Try it. Tally the lines of the data that include the word "withOpacity". Only the number is to be returned.

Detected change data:
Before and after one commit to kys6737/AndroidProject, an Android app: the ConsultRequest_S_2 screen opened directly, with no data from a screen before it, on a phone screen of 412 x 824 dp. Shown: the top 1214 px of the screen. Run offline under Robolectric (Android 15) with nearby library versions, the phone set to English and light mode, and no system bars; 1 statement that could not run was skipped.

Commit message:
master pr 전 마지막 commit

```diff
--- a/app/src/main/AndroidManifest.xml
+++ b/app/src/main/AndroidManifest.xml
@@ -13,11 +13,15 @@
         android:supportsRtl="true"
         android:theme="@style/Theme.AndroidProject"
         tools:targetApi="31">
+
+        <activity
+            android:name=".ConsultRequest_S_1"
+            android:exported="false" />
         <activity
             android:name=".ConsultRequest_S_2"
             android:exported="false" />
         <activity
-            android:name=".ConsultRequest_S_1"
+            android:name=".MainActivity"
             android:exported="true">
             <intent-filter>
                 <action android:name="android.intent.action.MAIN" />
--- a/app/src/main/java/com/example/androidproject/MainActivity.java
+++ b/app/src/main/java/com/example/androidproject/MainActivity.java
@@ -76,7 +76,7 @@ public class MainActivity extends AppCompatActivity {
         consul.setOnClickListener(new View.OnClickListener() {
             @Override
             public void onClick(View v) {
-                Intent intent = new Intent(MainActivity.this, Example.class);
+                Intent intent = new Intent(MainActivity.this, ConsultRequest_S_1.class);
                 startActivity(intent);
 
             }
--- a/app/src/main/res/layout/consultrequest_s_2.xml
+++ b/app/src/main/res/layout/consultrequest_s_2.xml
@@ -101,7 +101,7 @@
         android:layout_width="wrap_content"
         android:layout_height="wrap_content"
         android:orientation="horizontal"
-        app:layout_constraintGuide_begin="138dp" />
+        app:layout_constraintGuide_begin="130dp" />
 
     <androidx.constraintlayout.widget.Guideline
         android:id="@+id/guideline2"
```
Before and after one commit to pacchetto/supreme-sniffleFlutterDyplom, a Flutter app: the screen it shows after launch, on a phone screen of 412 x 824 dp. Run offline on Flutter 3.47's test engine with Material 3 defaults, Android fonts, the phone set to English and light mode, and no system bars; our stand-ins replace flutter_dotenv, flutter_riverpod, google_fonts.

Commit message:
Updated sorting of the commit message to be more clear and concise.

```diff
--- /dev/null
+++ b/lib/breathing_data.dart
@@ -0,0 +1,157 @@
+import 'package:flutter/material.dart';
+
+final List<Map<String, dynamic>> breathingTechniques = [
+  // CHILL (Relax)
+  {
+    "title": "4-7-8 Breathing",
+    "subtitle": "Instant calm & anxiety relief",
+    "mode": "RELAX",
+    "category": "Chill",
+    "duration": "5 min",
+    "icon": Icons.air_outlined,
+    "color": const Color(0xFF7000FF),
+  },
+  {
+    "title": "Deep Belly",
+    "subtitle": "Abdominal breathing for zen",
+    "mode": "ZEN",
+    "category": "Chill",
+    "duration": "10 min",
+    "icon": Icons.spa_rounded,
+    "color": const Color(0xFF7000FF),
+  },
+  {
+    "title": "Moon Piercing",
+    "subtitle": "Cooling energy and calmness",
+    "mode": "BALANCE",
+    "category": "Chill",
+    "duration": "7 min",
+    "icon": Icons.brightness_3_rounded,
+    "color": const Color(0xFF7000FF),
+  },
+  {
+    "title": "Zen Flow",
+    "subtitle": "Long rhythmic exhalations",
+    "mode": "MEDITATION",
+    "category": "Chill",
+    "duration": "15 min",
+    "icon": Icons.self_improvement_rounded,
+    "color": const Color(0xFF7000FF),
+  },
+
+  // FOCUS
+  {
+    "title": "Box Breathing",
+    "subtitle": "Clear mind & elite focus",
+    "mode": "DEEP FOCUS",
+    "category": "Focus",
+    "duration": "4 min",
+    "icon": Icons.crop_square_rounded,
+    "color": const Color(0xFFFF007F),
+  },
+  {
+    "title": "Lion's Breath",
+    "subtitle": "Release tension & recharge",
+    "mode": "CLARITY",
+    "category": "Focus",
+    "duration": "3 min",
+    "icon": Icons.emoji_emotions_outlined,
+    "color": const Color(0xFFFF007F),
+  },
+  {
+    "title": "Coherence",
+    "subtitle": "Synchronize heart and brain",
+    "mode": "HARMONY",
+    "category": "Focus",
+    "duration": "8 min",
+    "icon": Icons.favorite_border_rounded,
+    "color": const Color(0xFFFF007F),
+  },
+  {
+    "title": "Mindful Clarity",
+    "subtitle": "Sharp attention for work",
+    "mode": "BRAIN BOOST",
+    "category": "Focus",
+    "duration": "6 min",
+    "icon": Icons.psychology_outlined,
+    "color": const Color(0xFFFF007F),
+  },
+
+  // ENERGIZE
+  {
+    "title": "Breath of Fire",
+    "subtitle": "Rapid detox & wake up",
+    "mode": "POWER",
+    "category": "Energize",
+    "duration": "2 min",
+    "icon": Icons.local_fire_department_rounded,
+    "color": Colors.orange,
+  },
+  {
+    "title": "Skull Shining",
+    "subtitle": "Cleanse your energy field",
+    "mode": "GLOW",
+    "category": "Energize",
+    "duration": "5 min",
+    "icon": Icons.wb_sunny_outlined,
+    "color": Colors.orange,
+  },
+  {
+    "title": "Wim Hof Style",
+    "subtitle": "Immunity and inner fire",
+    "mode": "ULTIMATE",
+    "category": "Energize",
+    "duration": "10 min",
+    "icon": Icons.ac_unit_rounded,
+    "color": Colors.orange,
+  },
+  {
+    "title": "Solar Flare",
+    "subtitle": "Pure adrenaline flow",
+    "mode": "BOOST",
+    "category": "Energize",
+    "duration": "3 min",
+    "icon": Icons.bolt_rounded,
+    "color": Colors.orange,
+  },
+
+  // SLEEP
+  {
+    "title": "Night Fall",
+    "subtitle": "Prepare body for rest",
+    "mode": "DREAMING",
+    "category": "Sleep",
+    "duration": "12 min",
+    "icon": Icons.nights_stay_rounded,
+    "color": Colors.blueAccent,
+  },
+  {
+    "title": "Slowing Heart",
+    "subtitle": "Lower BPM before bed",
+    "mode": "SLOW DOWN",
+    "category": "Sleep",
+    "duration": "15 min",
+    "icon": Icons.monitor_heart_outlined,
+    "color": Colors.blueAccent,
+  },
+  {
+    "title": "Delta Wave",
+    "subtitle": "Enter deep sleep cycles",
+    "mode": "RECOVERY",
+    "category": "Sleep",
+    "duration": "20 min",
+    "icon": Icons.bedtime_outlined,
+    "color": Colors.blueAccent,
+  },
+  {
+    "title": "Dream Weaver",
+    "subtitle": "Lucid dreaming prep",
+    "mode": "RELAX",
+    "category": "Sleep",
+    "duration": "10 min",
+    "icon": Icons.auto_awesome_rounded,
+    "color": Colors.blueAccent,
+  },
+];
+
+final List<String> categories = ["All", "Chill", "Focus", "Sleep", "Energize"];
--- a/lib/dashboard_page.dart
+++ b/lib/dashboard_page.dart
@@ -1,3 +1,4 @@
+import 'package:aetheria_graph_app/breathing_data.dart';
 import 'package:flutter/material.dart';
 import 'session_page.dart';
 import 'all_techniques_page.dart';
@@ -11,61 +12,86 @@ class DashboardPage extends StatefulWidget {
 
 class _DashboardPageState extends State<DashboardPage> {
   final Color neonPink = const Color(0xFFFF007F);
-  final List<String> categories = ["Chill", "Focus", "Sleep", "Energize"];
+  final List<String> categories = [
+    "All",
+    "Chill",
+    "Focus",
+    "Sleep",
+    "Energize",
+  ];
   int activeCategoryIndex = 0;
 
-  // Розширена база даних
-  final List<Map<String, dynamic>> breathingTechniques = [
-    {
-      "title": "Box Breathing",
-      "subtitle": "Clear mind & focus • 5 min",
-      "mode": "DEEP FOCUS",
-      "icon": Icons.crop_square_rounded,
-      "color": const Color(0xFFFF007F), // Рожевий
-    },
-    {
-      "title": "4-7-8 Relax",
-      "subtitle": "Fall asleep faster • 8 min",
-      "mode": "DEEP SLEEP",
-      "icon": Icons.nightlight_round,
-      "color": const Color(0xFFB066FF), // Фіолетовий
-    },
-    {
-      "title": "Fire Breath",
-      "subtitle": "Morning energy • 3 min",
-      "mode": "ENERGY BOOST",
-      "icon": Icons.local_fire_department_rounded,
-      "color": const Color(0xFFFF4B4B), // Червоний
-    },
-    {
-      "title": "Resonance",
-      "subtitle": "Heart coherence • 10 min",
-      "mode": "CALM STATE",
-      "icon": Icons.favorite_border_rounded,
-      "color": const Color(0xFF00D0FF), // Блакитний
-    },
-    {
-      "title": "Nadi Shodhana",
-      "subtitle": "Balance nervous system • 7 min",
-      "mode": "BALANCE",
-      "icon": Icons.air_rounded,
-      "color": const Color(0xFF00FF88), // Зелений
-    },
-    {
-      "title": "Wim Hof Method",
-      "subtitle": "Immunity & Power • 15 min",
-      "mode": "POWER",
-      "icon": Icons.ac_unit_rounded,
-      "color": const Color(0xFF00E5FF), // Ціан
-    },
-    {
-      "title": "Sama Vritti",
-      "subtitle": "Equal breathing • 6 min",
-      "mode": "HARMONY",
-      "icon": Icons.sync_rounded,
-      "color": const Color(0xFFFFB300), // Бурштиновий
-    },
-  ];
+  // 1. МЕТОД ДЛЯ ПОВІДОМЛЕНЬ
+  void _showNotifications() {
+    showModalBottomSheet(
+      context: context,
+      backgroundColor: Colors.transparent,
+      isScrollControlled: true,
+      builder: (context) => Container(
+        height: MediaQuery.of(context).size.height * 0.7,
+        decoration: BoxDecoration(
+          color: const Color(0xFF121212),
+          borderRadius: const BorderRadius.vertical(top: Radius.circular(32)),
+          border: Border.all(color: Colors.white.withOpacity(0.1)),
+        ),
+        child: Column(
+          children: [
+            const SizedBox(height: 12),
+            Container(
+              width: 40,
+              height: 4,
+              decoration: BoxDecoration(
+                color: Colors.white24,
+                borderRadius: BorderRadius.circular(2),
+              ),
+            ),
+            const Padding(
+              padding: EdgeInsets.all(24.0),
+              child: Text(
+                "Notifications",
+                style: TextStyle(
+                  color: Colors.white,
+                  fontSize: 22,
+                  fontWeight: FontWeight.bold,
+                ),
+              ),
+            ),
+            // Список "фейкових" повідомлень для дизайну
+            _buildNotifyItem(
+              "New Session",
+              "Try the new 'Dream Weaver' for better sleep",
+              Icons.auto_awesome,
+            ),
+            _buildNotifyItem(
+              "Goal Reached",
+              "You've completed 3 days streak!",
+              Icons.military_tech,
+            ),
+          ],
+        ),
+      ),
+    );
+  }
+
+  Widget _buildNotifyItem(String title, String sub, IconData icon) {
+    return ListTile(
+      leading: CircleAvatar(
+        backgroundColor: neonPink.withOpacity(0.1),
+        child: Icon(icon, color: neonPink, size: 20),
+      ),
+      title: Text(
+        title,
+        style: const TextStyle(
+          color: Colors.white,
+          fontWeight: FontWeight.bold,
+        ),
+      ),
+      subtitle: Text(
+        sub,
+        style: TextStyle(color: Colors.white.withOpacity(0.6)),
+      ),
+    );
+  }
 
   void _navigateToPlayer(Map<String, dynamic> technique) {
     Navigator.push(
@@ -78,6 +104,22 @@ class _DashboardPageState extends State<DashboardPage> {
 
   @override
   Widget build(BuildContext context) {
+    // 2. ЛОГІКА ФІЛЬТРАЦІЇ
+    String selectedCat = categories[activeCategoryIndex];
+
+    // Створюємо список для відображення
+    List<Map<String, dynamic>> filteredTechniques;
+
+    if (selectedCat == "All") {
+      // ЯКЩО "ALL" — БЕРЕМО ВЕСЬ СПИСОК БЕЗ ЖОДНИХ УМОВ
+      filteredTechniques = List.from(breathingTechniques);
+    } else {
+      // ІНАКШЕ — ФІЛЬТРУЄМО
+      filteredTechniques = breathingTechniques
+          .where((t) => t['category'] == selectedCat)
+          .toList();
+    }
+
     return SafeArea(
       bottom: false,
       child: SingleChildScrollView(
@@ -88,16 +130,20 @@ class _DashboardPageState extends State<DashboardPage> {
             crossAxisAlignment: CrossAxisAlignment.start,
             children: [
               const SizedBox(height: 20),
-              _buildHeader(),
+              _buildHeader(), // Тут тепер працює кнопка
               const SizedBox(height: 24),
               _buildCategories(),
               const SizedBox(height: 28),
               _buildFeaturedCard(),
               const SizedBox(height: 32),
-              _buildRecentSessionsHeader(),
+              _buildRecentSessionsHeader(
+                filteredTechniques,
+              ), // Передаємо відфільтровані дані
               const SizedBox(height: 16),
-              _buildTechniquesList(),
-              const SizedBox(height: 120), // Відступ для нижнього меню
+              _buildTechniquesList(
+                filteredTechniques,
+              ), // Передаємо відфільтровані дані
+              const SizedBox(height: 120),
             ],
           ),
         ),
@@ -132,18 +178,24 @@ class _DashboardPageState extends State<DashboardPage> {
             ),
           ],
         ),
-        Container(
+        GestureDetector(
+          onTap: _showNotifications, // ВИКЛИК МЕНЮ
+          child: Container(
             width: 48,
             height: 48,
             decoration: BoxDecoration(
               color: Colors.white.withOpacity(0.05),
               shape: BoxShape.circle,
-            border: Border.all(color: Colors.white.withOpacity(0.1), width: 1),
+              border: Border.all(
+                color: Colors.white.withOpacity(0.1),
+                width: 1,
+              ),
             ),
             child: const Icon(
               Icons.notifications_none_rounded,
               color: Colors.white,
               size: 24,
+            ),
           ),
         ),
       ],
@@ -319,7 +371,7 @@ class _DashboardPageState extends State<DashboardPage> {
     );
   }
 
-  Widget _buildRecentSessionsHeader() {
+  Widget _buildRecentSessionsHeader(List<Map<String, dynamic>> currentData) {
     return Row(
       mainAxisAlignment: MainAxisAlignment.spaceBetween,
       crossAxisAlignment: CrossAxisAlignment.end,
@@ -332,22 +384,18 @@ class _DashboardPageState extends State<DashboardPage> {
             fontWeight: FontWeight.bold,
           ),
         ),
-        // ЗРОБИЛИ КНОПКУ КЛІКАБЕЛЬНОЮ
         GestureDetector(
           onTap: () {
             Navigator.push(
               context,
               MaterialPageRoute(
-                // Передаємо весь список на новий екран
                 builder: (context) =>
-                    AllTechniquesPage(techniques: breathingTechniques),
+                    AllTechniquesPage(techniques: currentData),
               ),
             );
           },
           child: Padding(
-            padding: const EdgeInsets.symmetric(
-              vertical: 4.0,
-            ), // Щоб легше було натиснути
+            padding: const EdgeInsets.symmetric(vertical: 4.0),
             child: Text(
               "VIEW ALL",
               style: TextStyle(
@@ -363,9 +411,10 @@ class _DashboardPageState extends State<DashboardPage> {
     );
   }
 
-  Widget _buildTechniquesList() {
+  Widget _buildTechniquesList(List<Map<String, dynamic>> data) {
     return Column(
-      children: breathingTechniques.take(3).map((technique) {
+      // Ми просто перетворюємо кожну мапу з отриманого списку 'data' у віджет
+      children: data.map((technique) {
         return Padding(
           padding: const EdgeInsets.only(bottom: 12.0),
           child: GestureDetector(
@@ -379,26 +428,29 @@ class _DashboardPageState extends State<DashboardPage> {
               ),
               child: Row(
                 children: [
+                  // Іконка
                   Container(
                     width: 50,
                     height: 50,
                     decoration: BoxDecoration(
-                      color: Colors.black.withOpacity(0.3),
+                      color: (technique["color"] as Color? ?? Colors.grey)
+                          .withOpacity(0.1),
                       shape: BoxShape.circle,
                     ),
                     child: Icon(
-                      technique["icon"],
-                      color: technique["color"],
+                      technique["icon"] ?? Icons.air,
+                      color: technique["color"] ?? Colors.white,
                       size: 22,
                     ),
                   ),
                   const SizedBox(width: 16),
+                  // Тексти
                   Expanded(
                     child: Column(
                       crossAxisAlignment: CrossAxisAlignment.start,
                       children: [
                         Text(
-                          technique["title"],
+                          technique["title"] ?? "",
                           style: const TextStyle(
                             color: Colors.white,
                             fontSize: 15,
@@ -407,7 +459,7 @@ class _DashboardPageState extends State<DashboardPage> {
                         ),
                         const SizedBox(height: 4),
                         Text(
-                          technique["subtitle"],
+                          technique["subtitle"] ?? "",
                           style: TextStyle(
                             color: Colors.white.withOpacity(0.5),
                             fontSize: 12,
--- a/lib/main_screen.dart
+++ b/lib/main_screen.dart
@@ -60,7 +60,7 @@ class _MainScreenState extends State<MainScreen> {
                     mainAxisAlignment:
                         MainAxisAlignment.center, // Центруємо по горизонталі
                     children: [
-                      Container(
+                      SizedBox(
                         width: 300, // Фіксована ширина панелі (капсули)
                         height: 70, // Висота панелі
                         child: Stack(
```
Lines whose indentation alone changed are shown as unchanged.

Solved problem. 9